##### DATA
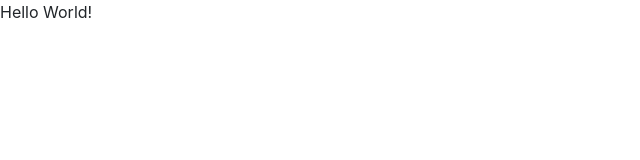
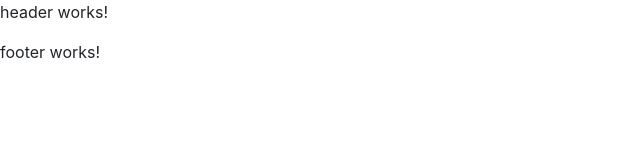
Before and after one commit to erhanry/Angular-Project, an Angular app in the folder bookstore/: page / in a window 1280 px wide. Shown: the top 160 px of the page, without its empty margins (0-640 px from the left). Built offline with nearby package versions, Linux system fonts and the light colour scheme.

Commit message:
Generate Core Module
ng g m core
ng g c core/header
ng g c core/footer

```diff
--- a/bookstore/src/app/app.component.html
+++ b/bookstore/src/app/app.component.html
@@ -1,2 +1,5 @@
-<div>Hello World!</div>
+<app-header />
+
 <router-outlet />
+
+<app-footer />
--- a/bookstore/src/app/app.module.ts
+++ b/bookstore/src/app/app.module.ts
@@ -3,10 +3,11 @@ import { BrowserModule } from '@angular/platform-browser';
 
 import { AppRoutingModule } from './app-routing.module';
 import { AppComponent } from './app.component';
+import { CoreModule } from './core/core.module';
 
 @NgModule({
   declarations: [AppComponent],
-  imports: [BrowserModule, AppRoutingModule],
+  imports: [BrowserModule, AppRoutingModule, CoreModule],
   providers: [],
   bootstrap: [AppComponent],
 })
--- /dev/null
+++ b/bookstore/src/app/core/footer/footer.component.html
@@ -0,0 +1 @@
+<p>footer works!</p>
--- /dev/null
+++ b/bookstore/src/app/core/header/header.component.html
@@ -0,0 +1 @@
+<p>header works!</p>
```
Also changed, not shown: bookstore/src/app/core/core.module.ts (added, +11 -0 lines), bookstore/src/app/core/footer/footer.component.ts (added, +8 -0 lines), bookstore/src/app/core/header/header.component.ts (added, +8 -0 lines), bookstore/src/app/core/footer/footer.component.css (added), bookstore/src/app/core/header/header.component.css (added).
##########
TASK DIRECTIONS — In the entries above, some lines hold the string "BrowserModule". Copy each of them.

FINAL ANSWER —
@@ -3,10 +3,11 @@ import { BrowserModule } from '@angular/platform-browser';
-  imports: [BrowserModule, AppRoutingModule],
+  imports: [BrowserModule, AppRoutingModule, CoreModule],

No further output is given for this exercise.